Sony plans to introduce plug-in adapters to enable some of its Bravia television sets to connect to the Internet wirelessly. The Dutch consumer electronics maker Philips will demonstrate a line of stereo systems that can wirelessly tap into music stored on personal computers or laptops in other rooms, streaming music through the house.
Pioneer, Samsung and Sharp will present flat-panel TVs that hook up to the Internet, some with wires, some without. Hewlett-Packard’s MediaSmart L.C.D. TV will wirelessly stream high-definition video.
Some industry executives say the new focus on Internet content and wireless networks reflects a fundamental shift in home entertainment.
“The Internet is so massive,” said Tim Page, technology marketing manager at Sony Europe. “So are the opportunities for electronics makers, content providers and consumers to get connected.”
The convergence of telecommunications, consumer electronics and computing is bringing together a new set of competitors. Telecommunications operators, seeking to increase their revenue from data traffic, are actively promoting home Internet access that is both easier and more sophisticated.
One way is through so-called residential gateways, boxes that combine an Internet router with a modem and software than can wirelessly shuttle video and audio among devices in a home. France Télécom has sold six million of its Livebox gateways through 2007, according to Parks Associates, a research firm in Dallas.
Major online businesses also view the living room as a potentially lucrative new location for their services, with consumers turning to their TVs instead of PCs to reach the Internet. Google and Yahoo have said they will jointly produce software to make it easier to display Internet content on TV screens.

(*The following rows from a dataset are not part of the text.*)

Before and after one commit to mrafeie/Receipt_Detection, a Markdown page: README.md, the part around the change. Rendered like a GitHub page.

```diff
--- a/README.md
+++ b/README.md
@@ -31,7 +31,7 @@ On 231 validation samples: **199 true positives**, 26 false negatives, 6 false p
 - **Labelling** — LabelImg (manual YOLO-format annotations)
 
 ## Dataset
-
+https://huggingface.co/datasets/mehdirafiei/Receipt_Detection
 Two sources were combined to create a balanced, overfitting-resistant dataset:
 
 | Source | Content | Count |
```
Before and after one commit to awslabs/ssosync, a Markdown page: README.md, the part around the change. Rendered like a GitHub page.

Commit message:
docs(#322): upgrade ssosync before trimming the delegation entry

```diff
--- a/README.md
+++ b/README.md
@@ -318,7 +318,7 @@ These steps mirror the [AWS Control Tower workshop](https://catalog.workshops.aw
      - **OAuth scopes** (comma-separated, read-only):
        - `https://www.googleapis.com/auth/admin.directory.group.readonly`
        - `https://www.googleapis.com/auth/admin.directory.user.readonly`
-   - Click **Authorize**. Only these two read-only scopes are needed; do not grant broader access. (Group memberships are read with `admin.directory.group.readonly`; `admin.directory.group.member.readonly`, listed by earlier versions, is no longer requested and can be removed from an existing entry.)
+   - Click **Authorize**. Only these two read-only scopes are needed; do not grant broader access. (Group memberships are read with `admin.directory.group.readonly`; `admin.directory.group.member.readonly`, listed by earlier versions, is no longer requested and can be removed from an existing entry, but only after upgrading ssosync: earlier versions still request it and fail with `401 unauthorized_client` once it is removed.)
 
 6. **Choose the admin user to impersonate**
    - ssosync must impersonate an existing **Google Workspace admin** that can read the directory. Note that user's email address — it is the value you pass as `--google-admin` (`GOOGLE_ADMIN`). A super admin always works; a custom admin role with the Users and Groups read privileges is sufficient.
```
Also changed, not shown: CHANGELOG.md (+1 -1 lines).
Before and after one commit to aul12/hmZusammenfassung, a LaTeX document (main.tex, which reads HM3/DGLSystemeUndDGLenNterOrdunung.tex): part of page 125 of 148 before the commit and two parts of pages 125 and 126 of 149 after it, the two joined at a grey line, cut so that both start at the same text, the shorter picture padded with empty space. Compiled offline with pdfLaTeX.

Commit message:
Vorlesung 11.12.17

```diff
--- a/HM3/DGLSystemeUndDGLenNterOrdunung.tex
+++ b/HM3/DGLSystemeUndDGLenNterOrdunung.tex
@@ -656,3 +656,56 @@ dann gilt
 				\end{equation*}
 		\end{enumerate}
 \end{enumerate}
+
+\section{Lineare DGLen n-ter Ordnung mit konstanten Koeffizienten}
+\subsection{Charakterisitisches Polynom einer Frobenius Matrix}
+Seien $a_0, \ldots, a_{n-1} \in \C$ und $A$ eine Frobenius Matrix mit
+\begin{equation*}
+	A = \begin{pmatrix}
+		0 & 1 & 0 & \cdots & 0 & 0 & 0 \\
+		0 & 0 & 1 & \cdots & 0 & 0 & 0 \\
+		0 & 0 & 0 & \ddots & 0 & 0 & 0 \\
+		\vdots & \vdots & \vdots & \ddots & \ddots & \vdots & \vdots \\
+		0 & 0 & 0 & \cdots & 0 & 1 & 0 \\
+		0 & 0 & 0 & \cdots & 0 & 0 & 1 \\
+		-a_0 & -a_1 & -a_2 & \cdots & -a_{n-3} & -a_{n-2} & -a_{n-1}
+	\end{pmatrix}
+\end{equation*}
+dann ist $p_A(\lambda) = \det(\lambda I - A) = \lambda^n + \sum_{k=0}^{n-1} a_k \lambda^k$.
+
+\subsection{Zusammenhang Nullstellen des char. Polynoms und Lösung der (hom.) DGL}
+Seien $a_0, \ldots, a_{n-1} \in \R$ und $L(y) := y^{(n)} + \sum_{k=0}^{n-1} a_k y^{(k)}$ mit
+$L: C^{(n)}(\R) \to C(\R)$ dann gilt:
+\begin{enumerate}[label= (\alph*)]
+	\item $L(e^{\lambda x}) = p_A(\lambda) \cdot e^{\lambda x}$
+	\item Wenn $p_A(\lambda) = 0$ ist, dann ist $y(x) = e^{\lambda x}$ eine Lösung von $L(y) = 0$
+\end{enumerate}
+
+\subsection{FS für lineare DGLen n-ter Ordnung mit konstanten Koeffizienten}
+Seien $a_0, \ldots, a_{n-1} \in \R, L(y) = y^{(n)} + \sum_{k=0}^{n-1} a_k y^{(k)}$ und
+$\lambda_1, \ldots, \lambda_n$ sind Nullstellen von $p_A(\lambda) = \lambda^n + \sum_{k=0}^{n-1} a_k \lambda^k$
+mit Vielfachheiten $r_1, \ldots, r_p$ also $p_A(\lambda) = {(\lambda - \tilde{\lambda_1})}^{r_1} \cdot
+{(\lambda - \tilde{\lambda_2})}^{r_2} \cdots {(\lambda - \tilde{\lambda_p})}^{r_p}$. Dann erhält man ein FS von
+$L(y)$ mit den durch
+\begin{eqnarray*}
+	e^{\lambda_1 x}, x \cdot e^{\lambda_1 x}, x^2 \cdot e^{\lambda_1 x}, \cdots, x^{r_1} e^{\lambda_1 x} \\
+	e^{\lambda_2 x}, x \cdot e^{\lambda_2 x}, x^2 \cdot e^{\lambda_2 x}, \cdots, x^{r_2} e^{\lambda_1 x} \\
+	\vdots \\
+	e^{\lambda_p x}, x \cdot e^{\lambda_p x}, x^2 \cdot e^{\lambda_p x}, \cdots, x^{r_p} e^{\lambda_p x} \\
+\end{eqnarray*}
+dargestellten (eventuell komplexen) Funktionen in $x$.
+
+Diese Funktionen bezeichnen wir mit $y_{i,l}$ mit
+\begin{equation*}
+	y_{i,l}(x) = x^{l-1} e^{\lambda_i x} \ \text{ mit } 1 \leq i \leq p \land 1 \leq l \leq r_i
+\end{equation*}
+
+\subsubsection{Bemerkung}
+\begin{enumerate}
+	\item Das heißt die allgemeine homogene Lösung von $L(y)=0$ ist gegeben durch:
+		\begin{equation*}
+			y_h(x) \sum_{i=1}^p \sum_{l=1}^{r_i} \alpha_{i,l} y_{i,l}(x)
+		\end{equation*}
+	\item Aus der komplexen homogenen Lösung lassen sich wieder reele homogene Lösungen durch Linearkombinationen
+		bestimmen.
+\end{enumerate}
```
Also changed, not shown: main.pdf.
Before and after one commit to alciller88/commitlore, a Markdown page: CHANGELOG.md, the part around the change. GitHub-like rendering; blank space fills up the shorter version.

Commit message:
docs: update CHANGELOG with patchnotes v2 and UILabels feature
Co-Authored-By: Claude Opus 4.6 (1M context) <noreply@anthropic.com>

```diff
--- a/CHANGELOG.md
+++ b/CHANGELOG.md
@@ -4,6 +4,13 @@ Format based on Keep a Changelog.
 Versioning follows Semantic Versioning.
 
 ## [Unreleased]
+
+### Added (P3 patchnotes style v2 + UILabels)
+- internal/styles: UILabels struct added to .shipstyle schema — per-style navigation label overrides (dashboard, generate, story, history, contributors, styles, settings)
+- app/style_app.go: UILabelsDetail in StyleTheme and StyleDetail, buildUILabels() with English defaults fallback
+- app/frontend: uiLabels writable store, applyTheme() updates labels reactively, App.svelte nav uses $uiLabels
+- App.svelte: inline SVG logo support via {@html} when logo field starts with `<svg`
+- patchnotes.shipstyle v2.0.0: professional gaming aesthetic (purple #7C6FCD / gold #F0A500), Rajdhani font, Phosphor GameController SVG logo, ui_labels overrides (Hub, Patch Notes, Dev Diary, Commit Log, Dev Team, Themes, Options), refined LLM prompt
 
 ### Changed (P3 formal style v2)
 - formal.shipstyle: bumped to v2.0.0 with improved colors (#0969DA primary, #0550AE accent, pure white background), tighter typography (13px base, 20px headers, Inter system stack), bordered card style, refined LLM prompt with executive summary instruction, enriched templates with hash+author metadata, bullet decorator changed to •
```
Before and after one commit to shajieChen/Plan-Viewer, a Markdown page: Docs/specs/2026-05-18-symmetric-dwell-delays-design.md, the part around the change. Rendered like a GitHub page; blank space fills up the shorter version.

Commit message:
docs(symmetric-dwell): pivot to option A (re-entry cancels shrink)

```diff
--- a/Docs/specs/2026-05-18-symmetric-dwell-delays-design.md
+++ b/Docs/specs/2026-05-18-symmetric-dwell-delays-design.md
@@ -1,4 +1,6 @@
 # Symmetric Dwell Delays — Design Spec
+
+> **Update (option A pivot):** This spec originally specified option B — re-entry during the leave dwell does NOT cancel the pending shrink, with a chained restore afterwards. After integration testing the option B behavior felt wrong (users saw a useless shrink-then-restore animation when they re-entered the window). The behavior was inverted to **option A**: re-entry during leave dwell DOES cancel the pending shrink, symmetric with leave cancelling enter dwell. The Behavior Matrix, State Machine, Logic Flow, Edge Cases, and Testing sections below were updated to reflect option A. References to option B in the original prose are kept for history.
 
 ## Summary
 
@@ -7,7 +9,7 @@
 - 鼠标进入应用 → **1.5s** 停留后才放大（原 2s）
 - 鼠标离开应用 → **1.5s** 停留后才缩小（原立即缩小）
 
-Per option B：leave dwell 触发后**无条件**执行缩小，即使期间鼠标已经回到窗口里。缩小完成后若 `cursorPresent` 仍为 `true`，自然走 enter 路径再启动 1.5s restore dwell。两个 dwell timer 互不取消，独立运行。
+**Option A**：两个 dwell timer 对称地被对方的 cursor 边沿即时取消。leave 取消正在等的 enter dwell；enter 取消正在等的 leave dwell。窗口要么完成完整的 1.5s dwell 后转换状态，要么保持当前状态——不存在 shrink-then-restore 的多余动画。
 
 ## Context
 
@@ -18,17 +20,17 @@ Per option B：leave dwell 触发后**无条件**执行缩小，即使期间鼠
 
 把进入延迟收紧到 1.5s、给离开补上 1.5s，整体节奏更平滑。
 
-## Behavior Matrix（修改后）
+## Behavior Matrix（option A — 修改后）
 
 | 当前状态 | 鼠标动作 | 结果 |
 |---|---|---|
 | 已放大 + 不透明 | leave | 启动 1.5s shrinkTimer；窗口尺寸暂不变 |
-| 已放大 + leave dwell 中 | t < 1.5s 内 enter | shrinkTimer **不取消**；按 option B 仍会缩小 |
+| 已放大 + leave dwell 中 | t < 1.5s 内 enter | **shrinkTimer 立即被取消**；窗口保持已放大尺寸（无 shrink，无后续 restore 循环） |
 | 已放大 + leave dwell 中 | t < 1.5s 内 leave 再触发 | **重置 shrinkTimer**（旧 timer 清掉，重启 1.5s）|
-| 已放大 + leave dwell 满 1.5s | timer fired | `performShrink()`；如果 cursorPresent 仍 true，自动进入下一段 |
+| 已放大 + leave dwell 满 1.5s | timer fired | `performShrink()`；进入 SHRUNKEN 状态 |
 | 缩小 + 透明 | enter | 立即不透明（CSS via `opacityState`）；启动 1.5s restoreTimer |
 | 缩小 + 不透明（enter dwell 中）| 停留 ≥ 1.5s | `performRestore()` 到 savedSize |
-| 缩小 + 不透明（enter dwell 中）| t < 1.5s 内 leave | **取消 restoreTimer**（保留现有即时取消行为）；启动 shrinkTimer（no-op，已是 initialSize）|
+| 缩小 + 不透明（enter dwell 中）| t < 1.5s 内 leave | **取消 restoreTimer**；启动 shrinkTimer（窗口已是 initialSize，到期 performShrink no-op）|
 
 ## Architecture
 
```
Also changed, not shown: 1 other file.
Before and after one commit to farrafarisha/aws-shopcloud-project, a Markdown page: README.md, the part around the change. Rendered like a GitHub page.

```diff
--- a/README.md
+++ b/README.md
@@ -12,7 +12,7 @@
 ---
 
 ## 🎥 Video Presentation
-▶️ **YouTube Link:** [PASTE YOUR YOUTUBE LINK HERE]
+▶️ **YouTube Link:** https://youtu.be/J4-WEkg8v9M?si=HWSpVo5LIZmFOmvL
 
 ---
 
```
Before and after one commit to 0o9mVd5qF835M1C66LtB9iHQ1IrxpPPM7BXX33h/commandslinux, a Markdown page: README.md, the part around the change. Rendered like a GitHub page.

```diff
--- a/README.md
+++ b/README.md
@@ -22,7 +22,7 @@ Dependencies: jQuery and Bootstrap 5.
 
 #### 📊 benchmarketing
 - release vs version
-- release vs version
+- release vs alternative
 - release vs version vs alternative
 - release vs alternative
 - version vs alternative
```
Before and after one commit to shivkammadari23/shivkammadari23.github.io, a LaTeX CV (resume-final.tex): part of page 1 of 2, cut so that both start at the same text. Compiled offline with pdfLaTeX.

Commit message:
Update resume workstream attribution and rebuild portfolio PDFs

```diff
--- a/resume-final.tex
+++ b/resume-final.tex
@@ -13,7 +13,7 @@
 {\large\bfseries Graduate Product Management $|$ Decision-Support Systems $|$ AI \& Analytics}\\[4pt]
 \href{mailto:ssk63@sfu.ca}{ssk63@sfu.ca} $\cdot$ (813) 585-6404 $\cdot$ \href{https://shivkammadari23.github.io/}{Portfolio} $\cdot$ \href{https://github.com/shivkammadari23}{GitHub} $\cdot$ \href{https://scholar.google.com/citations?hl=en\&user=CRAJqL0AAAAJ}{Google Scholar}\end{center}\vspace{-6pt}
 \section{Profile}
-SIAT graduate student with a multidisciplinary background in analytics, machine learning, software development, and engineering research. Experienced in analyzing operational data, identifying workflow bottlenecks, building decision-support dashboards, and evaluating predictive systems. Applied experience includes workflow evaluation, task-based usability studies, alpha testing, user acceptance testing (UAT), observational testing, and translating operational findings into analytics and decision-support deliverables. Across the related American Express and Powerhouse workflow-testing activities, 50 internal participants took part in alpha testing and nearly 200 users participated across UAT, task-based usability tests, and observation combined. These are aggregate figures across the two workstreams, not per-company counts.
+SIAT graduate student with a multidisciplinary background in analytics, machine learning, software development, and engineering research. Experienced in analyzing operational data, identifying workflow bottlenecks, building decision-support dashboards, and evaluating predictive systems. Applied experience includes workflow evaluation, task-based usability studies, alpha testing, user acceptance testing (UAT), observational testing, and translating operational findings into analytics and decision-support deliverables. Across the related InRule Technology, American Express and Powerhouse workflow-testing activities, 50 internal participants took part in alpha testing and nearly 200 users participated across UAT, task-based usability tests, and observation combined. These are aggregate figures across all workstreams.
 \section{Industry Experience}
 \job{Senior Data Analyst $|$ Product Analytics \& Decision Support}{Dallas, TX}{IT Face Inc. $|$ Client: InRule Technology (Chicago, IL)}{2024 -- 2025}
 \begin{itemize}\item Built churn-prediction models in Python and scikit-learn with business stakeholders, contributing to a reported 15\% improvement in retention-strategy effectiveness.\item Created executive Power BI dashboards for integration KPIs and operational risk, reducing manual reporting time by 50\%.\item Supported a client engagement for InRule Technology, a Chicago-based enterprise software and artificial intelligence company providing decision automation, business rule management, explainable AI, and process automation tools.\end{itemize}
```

But the development of wireless home networks will require a shift in consumer thinking.
“Consumers really aren’t driving the trend toward networked devices, the device makers are,” said Steve Wilson, an analyst at ABI Research in New York. “The companies are pushing this to try to build a new business, to offer new services. It is really a matter of getting the infrastructure in place.”
While networked devices like Internet-ready TVs, set-top boxes, residential gateways and game consoles are increasingly common, the truly networked wireless home is still a few years off, industry experts say. By the end of this year, 370 million homes worldwide will have broadband Internet, Parks Associates estimates. But only 5 percent, about 17 million, will have residential media gateways.
The technology already exists to enable many home electronic devices, including kitchen appliances, to communicate over a wireless network, said Alon Ironi, the chief executive of Siano, an Israeli company that makes video receivers for devices like digital picture frames. The problem, Mr. Ironi said, is that most devices are unable to communicate with other manufacturers’ products because of different technological standards.
Although most major consumer electronics makers — Samsung, Sony, Philips, Panasonic, Pioneer, Sharp, Toshiba — belong to the Digital Living Network Alliance, a consortium whose common protocols ensure that their devices communicate with one another, that has not stopped some from hedging their bets. In July, Sony, Samsung, Sharp, Hitachi and Motorola joined the Israeli company Amimon in a new standards group for wireless communication, called Wireless High Definition Interface, which is working to produce a new HD video standard.
“What this means for consumers is that some people may bring products home and discover that they can’t communicate with others on their networks,” said Kurt Scherf, a senior analyst at Parks Associates. “We are just starting to see the first networked products roll out and a shakeout in standards is inevitable.”
Still, manufacturers clearly think the appeal of a new information age centered on the living room couch will be strong enough to win over consumers who may be unimpressed by the early results. That is one reason that the former cordless telephone business of Siemens is starting to think about combining its phones with the Internet. Siemens sold 80.2 percent of the telephone unit, which makes Gigaset cordless phones, to Arques, a private equity firm in Munich, on Aug. 1. Although the transaction will not be completed until Oct. 1, the company is already considering plans to combine its phones with audio players and a wireless home network.
“Very soon, I don’t think there will be any consumer electronics device on the market that isn’t connected to the Internet,” said Jochen Eickholt, the chief executive of the Siemens unit.